===== Data to process =====

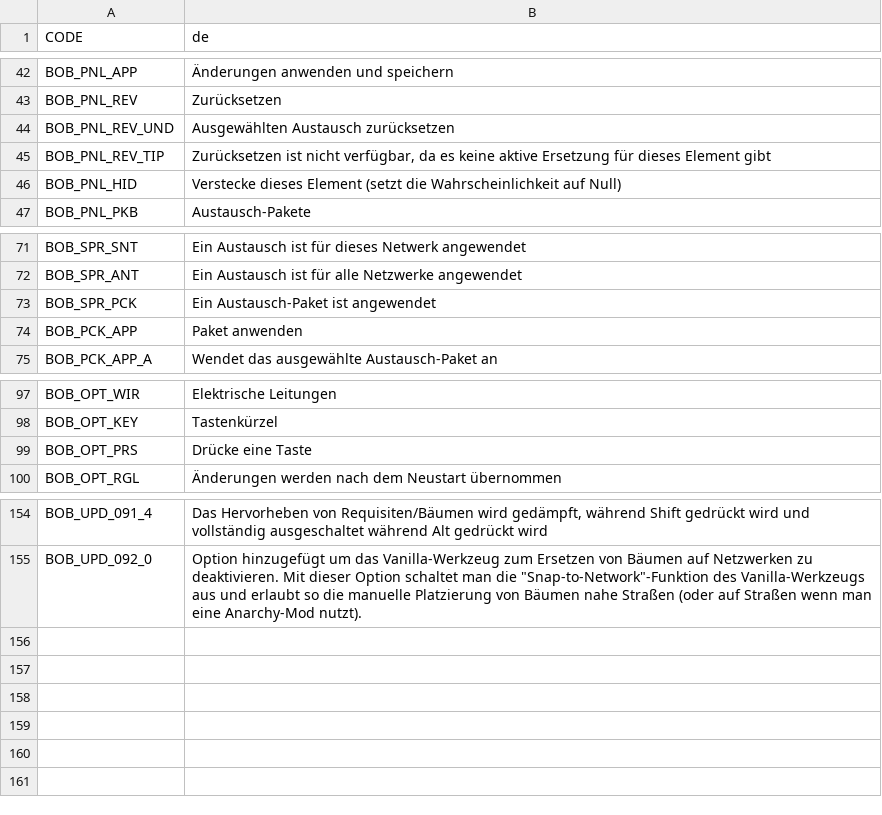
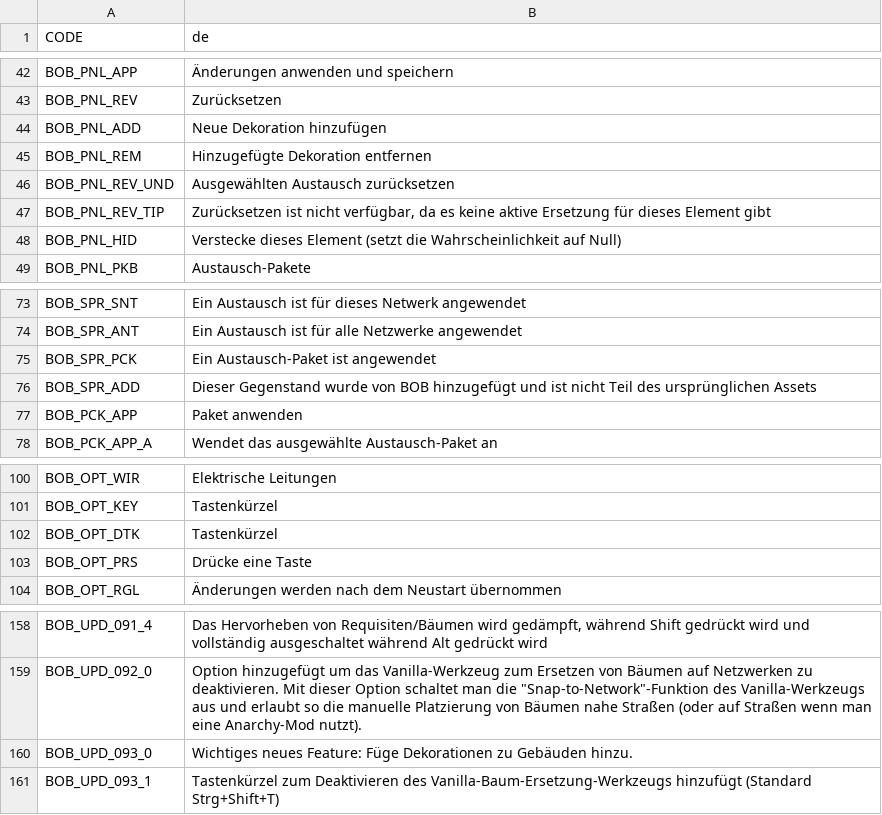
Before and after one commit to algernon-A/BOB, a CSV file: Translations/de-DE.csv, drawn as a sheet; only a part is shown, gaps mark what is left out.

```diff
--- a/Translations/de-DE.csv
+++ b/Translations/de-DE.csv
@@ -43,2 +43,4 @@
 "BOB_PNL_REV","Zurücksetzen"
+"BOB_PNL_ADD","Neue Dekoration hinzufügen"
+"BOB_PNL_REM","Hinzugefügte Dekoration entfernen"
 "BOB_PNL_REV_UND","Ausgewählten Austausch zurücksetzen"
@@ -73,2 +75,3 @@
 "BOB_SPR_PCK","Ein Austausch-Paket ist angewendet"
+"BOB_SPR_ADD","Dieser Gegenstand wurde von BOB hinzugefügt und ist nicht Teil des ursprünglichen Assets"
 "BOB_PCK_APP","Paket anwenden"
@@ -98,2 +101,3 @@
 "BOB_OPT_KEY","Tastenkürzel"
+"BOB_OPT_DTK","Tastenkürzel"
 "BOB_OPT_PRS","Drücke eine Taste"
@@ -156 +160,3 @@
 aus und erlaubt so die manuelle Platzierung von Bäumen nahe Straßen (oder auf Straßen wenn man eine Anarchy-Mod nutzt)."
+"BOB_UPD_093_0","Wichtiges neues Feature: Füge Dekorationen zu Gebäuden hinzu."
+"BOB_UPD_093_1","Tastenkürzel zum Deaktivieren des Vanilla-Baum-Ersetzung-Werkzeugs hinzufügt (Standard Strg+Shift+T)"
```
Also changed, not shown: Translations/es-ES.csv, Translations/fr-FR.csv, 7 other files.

=====

Work to be completed. Everything in the material must be duplicated exactly, except the pictures.

Written answer.
Before and after one commit to algernon-A/BOB, a CSV file: Translations/de-DE.csv, drawn as a sheet; only a part is shown, gaps mark what is left out.

```diff
--- a/Translations/de-DE.csv
+++ b/Translations/de-DE.csv
@@ -43,2 +43,4 @@
 "BOB_PNL_REV","Zurücksetzen"
+"BOB_PNL_ADD","Neue Dekoration hinzufügen"
+"BOB_PNL_REM","Hinzugefügte Dekoration entfernen"
 "BOB_PNL_REV_UND","Ausgewählten Austausch zurücksetzen"
@@ -73,2 +75,3 @@
 "BOB_SPR_PCK","Ein Austausch-Paket ist angewendet"
+"BOB_SPR_ADD","Dieser Gegenstand wurde von BOB hinzugefügt und ist nicht Teil des ursprünglichen Assets"
 "BOB_PCK_APP","Paket anwenden"
@@ -98,2 +101,3 @@
 "BOB_OPT_KEY","Tastenkürzel"
+"BOB_OPT_DTK","Tastenkürzel"
 "BOB_OPT_PRS","Drücke eine Taste"
@@ -156 +160,3 @@
 aus und erlaubt so die manuelle Platzierung von Bäumen nahe Straßen (oder auf Straßen wenn man eine Anarchy-Mod nutzt)."
+"BOB_UPD_093_0","Wichtiges neues Feature: Füge Dekorationen zu Gebäuden hinzu."
+"BOB_UPD_093_1","Tastenkürzel zum Deaktivieren des Vanilla-Baum-Ersetzung-Werkzeugs hinzufügt (Standard Strg+Shift+T)"
```
Also changed, not shown: Translations/es-ES.csv, Translations/fr-FR.csv, 7 other files.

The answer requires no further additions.